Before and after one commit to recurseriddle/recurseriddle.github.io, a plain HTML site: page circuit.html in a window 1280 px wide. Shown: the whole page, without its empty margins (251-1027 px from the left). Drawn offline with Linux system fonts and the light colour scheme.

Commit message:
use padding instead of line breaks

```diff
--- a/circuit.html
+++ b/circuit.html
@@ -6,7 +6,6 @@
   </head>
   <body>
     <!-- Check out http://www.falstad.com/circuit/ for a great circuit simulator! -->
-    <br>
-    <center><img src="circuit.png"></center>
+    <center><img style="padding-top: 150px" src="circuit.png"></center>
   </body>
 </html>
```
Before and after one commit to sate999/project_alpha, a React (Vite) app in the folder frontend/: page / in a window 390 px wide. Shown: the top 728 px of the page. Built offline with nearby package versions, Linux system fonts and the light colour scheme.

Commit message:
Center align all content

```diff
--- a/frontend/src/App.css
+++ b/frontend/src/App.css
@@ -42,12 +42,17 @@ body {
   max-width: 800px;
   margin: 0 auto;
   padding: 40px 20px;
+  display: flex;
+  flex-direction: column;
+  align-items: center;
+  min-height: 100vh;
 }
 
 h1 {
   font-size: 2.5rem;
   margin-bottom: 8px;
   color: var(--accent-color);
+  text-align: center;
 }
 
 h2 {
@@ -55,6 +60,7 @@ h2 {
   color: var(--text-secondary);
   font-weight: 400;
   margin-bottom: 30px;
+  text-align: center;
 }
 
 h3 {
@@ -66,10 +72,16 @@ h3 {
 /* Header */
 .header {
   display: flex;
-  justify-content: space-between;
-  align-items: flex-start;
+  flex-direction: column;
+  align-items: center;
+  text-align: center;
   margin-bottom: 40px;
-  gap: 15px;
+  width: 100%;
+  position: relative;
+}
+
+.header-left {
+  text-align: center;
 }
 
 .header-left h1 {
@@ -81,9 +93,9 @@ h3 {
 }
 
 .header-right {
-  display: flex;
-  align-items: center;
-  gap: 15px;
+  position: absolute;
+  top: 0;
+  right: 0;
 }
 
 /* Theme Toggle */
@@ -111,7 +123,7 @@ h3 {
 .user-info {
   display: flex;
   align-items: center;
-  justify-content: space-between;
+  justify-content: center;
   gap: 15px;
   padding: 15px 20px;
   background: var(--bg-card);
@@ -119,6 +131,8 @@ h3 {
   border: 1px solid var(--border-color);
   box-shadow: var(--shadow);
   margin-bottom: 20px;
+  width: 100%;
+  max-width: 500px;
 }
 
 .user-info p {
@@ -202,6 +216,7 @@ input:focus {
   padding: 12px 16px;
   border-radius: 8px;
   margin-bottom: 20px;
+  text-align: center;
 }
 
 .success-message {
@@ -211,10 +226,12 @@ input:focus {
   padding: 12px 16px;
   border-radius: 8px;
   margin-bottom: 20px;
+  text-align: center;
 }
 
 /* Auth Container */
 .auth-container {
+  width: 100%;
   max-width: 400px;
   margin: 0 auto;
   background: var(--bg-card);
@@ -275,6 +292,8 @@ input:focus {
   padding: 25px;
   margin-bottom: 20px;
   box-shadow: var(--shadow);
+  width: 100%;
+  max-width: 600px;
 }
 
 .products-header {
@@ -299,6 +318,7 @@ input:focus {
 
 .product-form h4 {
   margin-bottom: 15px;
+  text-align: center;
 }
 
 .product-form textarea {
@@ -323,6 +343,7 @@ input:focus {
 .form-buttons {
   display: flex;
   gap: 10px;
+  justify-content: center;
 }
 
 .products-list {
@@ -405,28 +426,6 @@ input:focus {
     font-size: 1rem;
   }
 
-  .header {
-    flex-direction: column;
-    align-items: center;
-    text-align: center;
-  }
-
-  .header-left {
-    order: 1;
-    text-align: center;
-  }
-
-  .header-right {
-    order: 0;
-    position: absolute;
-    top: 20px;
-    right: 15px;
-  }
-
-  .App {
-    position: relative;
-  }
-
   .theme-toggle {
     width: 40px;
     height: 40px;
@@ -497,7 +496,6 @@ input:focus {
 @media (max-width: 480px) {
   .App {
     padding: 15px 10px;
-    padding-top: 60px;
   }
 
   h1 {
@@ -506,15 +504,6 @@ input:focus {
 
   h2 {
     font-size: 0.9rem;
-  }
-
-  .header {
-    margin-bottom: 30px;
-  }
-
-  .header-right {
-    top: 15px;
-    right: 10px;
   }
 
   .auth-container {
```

# # # # #

● WHAT IS REQUIRED: Go line by line through the data above and report each one that holds the string "circuit".

● TASK RESPONSE:
Before and after one commit to recurseriddle/recurseriddle.github.io, a plain HTML site: page circuit.html in a window 1280 px wide. Shown: the whole page, without its empty margins (251-1027 px from the left). Drawn offline with Linux system fonts and the light colour scheme.
--- a/circuit.html
+++ b/circuit.html
     <!-- Check out http://www.falstad.com/circuit/ for a great circuit simulator! -->
-    <center><img src="circuit.png"></center>
+    <center><img style="padding-top: 150px" src="circuit.png"></center>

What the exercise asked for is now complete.